Always Experimenting | Tilton School

Always Experimenting

By: Bryan Geary

Growing up, Jake Grzeskowiak ’24, was always taking things apart and putting them back together. “I had a habit of never being able to keep something the way it was out of the box,” he says. “If I got a little remote control helicopter, it had to be something else.”

Over the years, the toys turned into machines but the curiosity was still the same: taking apart computers to learn about the mechanics, building model rockets guided by a flight computer, and now, building FarmBot. “At first, it was just playing around,” Grzeskowiak said. “But I’ve learned that the engineering design process, once it’s learned, can be applied to countless things—maybe something is broken in the house and needs to be fixed—to make it better than it was before.”

Along the way, he’s taken it upon himself to learn calculus, programming languages, and systems engineering to feed his appetite for experimentation. Oftentimes, that’s put him ahead of peers and the learning opportunities offered by a particular grade level. Grzeskowiak has never let that stop him.

“When I got to high school I started to take some computer science and engineering classes and I was able to apply what I learned to projects outside of school,” he said. “Eventually I was looking for a bigger challenge, so I started to look at online courses.”

Granted some extra free time during long stretches of virtual learning brought about by COVID-19, Grzeskowiak took an online aerospace engineering course from the Massachusetts Institute of Technology (MIT).

“It kills me when I hear someone say they can’t learn something because it’s not taught in school, because in this day and age, it’s entirely possible to learn anything you want,” he continued.

Arriving to Tilton as a sophomore, Grzeskowiak and Dean of Teaching and Learning Katherine McCandless agreed that an Independent Learning Study (ILS) would offer the best challenge for his continued study of engineering. Enter FarmBot.

According to its website: “FarmBot is an open-source CNC farming machine and software package designed for small-scale precision food production. The project aims to create an open and accessible technology aiding everyone to grow food and to grow food for everyone.”

Purchased several years ago and still sitting in storage, the perfect storm of ambitious student and ample time had yet to come together. But for Grzeskowiak, FarmBot was not only an opportunity to continue his passion for experimentation, but a way to broaden his understanding of other subjects as well. 

“It kills me when I hear someone say they can’t learn something because it’s not taught in school, because in this day and age, it’s entirely possible to learn anything you want.”

– Jake Grzeskow ’24 

Over the course of the fall and now into the winter, Grzeskowiak has been slowly working his way towards understanding the elements of FarmBot, building its components, and constructing the actual garden area.

“The robotics work is where I have the most experience, but everything else, something as simple as building a box for it to work in, has proven tremendously challenging,” he reflected. “The amount of math that goes into it, the planning, the gardening—I’ve had to learn all of that.”

“Jake’s work embodies the Mastery Approach at Tilton,” said McCandless. “Through his Independent Study, Jake has created a personalized pathway to deepen his understanding with real-world applications.

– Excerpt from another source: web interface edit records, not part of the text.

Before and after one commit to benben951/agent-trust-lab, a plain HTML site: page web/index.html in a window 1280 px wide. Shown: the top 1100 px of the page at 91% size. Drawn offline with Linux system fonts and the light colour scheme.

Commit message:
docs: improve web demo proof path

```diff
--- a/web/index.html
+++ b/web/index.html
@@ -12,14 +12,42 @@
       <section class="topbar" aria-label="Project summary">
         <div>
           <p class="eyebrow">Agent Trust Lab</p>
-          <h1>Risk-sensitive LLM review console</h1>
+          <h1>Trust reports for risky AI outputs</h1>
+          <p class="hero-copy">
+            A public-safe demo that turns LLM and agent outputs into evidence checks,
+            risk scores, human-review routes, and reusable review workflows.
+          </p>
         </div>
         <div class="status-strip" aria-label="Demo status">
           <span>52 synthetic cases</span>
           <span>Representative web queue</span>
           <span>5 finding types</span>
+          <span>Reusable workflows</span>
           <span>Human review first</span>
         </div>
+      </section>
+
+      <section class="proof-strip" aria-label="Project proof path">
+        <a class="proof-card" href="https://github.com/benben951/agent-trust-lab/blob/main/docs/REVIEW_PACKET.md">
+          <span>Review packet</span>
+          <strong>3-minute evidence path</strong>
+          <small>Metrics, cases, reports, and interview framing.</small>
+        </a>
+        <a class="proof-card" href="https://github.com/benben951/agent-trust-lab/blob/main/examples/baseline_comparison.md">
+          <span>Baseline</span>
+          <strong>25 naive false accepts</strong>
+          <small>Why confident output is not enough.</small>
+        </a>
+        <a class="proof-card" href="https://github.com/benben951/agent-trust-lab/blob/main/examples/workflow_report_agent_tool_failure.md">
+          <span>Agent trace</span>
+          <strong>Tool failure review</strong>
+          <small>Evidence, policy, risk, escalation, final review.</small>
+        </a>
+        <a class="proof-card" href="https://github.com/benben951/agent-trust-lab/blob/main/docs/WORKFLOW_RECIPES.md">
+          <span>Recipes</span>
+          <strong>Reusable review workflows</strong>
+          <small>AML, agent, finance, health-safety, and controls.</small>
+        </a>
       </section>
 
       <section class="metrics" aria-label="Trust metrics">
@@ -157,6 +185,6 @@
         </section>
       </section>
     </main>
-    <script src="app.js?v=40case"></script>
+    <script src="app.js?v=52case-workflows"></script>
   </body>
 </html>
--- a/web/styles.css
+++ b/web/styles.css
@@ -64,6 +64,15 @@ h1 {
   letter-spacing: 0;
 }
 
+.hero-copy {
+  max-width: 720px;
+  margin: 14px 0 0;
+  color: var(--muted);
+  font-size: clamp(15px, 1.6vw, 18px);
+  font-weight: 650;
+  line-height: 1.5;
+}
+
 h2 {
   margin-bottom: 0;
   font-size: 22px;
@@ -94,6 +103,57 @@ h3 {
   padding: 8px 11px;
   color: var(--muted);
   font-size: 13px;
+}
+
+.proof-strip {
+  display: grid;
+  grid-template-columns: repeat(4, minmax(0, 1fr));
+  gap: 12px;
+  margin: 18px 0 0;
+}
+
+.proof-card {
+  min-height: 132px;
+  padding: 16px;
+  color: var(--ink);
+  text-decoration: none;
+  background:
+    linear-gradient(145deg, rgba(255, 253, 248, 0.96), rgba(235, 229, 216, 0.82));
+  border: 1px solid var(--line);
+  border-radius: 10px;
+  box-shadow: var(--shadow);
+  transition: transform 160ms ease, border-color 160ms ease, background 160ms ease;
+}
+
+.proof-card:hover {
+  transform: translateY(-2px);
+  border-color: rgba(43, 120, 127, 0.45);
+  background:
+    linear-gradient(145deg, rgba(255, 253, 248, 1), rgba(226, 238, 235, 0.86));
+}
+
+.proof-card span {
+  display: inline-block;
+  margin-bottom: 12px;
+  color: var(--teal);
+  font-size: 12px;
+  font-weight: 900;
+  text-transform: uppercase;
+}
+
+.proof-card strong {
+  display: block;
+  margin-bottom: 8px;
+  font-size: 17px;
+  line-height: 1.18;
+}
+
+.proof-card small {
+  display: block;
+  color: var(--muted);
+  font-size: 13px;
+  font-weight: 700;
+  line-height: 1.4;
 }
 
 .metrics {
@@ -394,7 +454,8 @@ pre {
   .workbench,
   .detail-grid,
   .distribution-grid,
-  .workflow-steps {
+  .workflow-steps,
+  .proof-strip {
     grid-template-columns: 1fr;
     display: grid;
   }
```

Just as valuable is the community excitement in learning that has been generated by his project.”

At Tilton, Grzeskowiak has found the support he needs to follow his passions and expand the boundaries of his education. “I was kind of maxing out academically at my previous school,” he said. “Taking an independent study there, it was truly independent. Here, having access to a mentor, having access to academic spaces at all hours of the day, and having access to other people on campus, it’s a much more supportive and resourceful environment.”

Ultimately, there is work to be done before FarmBot is up and running—and more yet until it is truly sustainable—but Grzeskowiak is enjoying the journey. More importantly, he wants his work to be something that the entire community can benefit from.

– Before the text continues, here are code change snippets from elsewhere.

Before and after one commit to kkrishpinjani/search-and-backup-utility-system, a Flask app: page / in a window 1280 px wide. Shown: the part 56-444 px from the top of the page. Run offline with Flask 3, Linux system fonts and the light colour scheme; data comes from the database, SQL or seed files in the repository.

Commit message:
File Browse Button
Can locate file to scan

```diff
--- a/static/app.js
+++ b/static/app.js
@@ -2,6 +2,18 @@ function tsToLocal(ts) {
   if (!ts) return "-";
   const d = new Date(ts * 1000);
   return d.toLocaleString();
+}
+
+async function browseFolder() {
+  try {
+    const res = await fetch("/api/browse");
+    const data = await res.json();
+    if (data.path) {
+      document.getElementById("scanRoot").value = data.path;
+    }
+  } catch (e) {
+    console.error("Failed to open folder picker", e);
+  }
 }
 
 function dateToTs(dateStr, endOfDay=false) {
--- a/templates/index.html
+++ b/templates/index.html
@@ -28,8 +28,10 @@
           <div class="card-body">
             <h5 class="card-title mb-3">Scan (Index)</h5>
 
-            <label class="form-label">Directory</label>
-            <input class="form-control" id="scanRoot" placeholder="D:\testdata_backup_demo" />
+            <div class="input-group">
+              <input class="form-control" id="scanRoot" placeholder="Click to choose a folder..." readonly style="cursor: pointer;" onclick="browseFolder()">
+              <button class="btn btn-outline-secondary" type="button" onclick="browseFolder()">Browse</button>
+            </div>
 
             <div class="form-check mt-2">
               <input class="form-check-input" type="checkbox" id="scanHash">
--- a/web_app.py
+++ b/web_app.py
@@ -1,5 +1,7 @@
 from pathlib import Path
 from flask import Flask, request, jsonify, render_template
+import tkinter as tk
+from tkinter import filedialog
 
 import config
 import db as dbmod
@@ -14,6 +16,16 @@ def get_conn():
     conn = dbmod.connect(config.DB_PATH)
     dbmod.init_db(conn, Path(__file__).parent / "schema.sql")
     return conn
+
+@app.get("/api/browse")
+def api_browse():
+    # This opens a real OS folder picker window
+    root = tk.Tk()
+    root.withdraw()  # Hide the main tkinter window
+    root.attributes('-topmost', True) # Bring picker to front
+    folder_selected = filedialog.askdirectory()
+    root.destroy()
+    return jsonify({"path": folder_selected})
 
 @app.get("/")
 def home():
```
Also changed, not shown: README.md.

“Whether that means eating the food it grows, helping plant new food, or helping design tools for it,” he said. “I want it to be a point of pride for the school, that we have this sustainable piece of engineering and robotics in our school, and anyone who comes to Tilton has the opportunity to be a part of that.”